So, it would follow that inventors must keep the licensee’s sensibilities and sensitivities in mind when presenting, whether for a licensing deal or an outright sale of your product. Inventors can’t drive the market, but can certainly profit from it!
The caveat is, of course, that if you have a new technology or something never before developed then you’re able to, perhaps, drive market forces – or in the best case you will have created a whole new market!
My son, Randy, manages a pawn shop in the Northwest. He has certainly learned a lot about values and peoples’ expectation of what they should receive in exchange for the item they want to pawn.
One day, Randy told me he learned that there are two types of value:
- Financial value.
- Sentimental value.
Financial value is driven by any number of things. Market forces, negotiated value, appraised value, over stocks (usually a result of market forces and/or a lack of demand for a product), novelty, and among many other forces there is “perceived value.”
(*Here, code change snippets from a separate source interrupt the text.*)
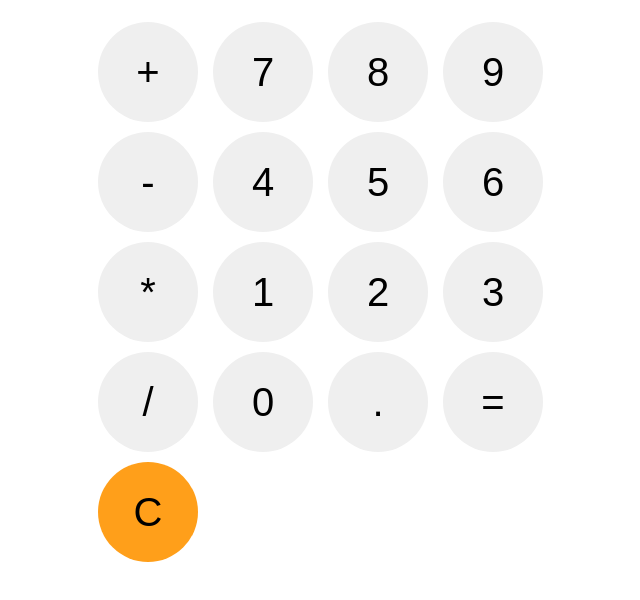
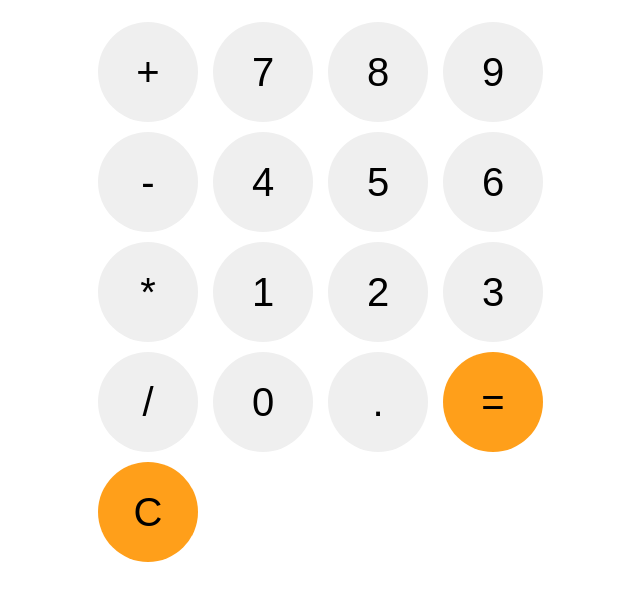
Before and after one commit to RizkyRamdanii/calc, a plain HTML site: page index.html in a window 1280 px wide. Shown: the part 170-770 px from the top of the page, without its empty margins (317-957 px from the left). Drawn offline with Linux system fonts and the light colour scheme.

Commit message:
initial commit

```diff
--- a/index.html
+++ b/index.html
@@ -25,7 +25,7 @@
             <button onclick="appDis('/')">/</button>
             <button onclick="appDis('0')">0</button>
             <button onclick="appDis('.')">.</button>
-            <button onclick="calc()">=</button>
+            <button onclick="calc()" class="opp">=</button>
             <button onclick="clearDis()" class="opp">C</button>
             </div>
     </div>
```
This last point, perceived value, is where inventors run into trouble because it bumps up against value number 2, sentimental value.
Sentimental value is basically what something means to you, or the arbitrary value you place on something near and dear to your heart. And how much closer and intimate can you be with something than that thing you conceived of and built a prototype for, and of course want to profit from? And of course the validation you get from friends and family about your latest ‘brilliant’ idea helps increase your perceived (sentimental) value.
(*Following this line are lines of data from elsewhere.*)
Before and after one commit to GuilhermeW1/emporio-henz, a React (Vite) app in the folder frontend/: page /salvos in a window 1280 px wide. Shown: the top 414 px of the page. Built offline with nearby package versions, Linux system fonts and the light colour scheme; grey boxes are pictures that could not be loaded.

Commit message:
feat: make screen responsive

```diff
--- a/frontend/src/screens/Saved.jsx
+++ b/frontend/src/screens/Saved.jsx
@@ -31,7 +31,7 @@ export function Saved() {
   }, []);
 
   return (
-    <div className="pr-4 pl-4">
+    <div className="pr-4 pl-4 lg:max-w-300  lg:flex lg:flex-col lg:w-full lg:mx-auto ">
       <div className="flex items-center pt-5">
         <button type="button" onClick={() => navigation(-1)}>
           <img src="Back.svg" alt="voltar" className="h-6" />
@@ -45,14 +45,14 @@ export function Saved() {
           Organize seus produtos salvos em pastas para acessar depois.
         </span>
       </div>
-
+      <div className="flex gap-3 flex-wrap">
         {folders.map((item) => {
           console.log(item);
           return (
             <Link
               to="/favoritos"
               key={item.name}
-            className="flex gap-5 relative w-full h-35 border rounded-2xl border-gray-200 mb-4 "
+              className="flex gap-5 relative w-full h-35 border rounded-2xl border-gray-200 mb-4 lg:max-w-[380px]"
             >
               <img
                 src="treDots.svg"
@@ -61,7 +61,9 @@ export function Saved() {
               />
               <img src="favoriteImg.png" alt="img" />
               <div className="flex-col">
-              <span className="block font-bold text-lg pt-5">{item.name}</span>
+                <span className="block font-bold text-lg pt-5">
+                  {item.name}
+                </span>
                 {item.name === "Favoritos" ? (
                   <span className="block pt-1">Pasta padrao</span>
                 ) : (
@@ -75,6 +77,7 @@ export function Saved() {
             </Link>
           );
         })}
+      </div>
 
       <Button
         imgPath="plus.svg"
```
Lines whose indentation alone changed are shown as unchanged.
So, what to do? For me, it comes down to staying objective about the process. Being objective doesn’t mean you can’t be excited about your new idea/product, only that the reality is you can’t know the actual financial value just yet. The financial value of your product is ultimately determined by the marketplace. And how willing your licensee is to sign an agreement and risk resources to find out if there’s a market demand.
To stay as objective as possible, I run my ideas through four critical questions, a set of criteria, that if I can answer ‘Yes’ to, helps me decide whether or not to develop an idea in the first place. This doesn’t take the fun out the process, it only keeps things real.
Four Critical Questions:
- Are you solving a problem? (How do you know?)
- Are you filling a needed? (How do you know?)
- Are you fulfilling a dream? (How do you know?)
- Can this thing be manufactured and sold at a profit? (How do you know?)
Question number 4 is really the most important question to answer. It answers the the similar question – “Is your idea worthwhile?” In other words is there profit in this thing you want to develop? Can some or all of the interested parties profit from developing and delivering the product or experience?
When you have answered the above questions, developed your idea into a prototype/working model, your due diligence is in full swing and your meetings with potential licensees, or outright sale prospects, will go very smoothly because you will have answered some of the questions they will be asking themselves in order to decide whether or not to engage you and sign an agreement.
Stay excited. Start solving problems. Start filling needs. Start fulfilling dreams. Find a way to develop your next brilliant idea and deliver the experience at a profit.
Image courtesy of “jscreationzs” / http://www.freedigitalphotos.net/